Screenshot and code edit data:
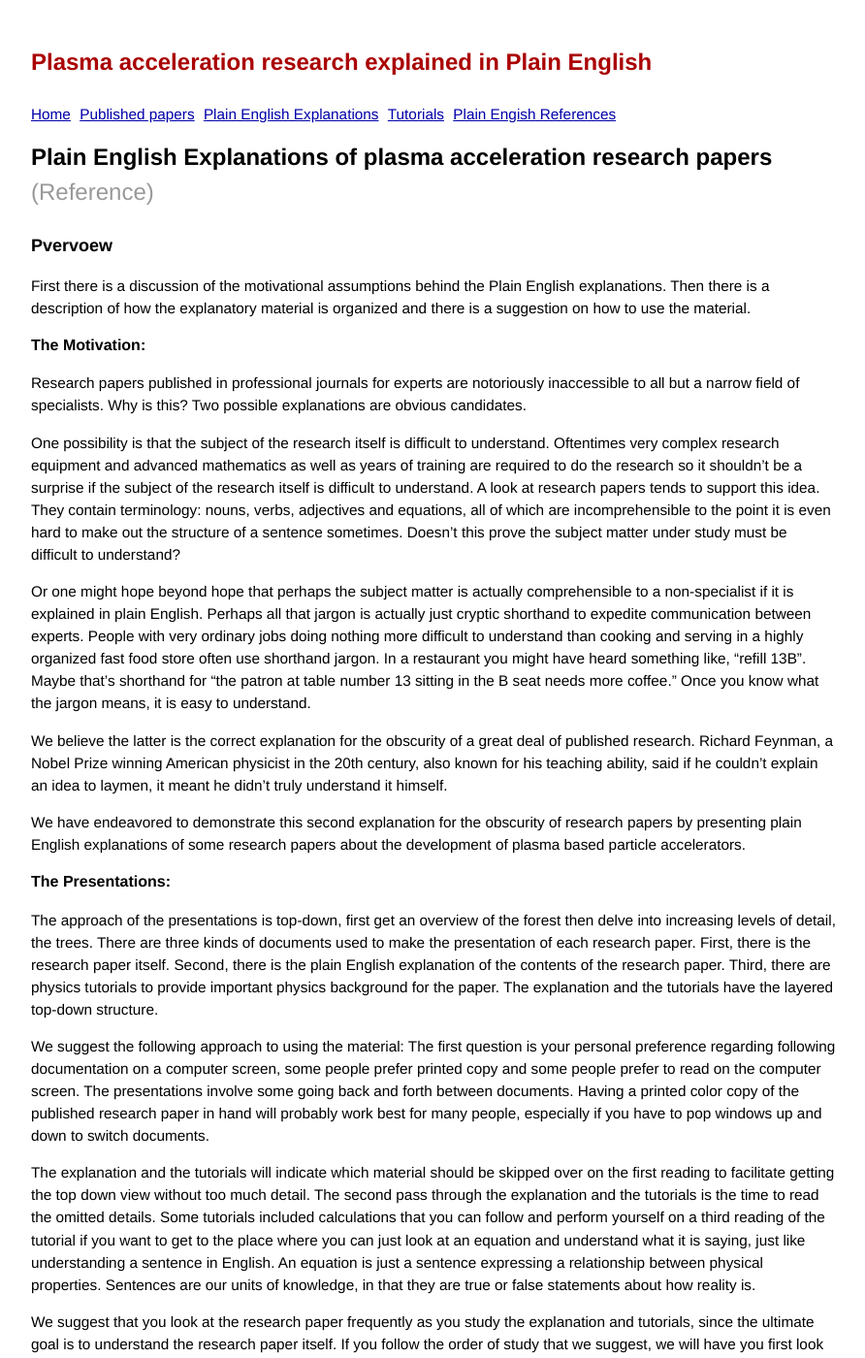
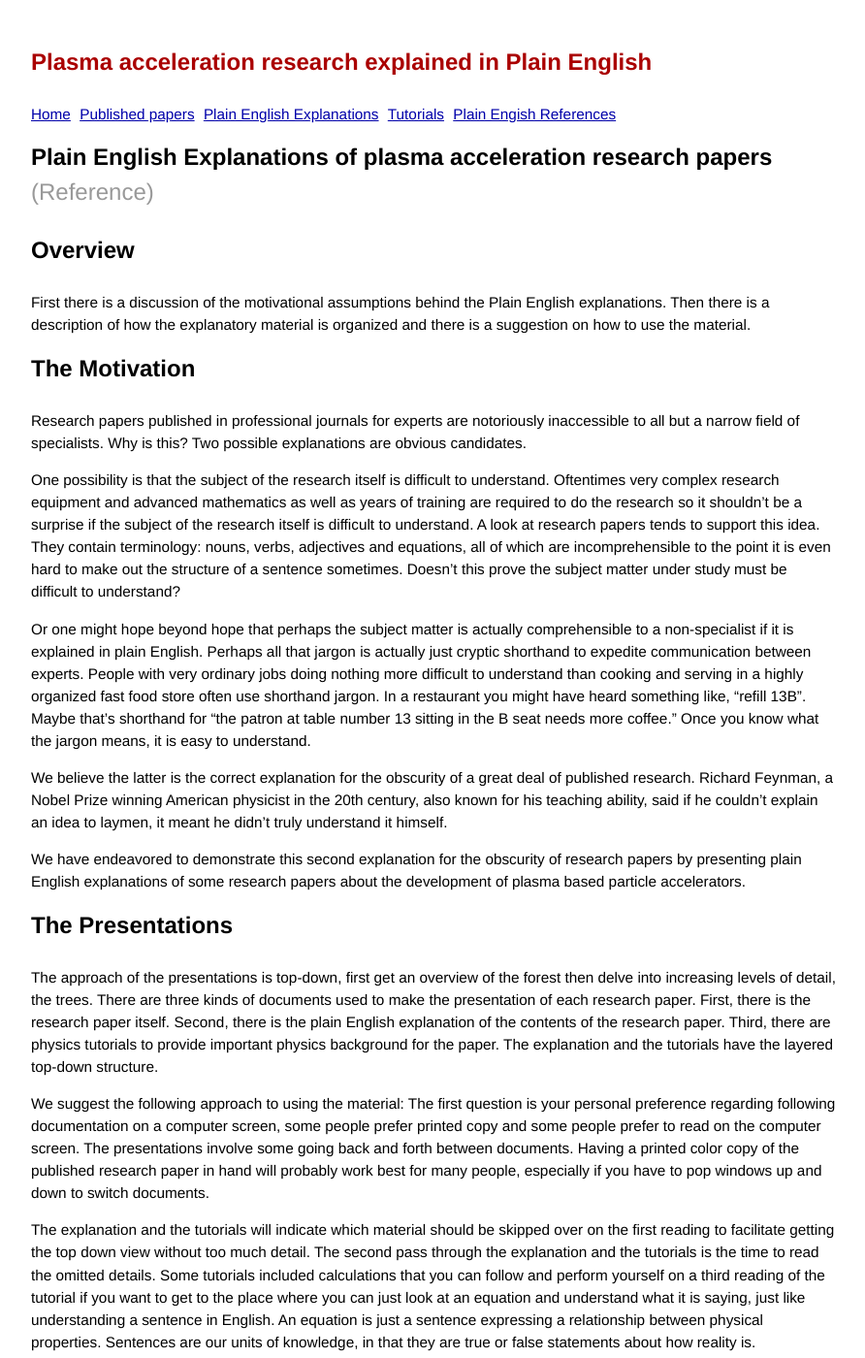
Before and after one commit to grbfacet/facet, a Jekyll site: the page built from plasma-accel-explained.md, in a window 1280 px wide and 1400 px high. Shown: the whole window at 97% size, without its empty margins (193-1085 px from the left). Built offline with Jekyll 4.4.1, drawn with Linux system fonts in a browser that asks for light colours.

Commit message:
Update plasma-accel-explained.md

```diff
--- a/plasma-accel-explained.md
+++ b/plasma-accel-explained.md
@@ -5,11 +5,11 @@ pagetype: reference
 ---
 
 
-### Pvervoew
+# Overview
 
 First there is a discussion of the  motivational assumptions behind the Plain English explanations. Then there is a description of how the explanatory material is organized and there is a suggestion on how to use the material.
 
-#### The Motivation:
+# The Motivation
 
 Research papers published in professional journals for experts are notoriously inaccessible to all but a narrow field of specialists. Why is this? Two possible explanations are obvious candidates.
 
@@ -21,7 +21,7 @@ We believe the latter is the correct explanation for the obscurity of a great de
 
 We have endeavored to demonstrate this second explanation for the obscurity of research papers by presenting plain English explanations of some research papers about the development of plasma based particle accelerators.
 
-#### The Presentations:
+# The Presentations
 
 The approach of the presentations is top-down, first get an overview of the forest then delve into increasing levels of detail, the trees. There are three kinds of documents used to make the presentation of each research paper. First, there is the research paper itself. Second, there is the plain English explanation of the contents of the research paper. Third, there are physics tutorials to provide important physics background for the paper. The explanation and the tutorials have the layered top-down structure.
 
```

What to do: I need each line of the entries that holds the string "plasma" located and copied.

Problem solution:
Before and after one commit to grbfacet/facet, a Jekyll site: the page built from plasma-accel-explained.md, in a window 1280 px wide and 1400 px high. Shown: the whole window at 97% size, without its empty margins (193-1085 px from the left). Built offline with Jekyll 4.4.1, drawn with Linux system fonts in a browser that asks for light colours.
Update plasma-accel-explained.md
--- a/plasma-accel-explained.md
+++ b/plasma-accel-explained.md
 We have endeavored to demonstrate this second explanation for the obscurity of research papers by presenting plain English explanations of some research papers about the development of plasma based particle accelerators.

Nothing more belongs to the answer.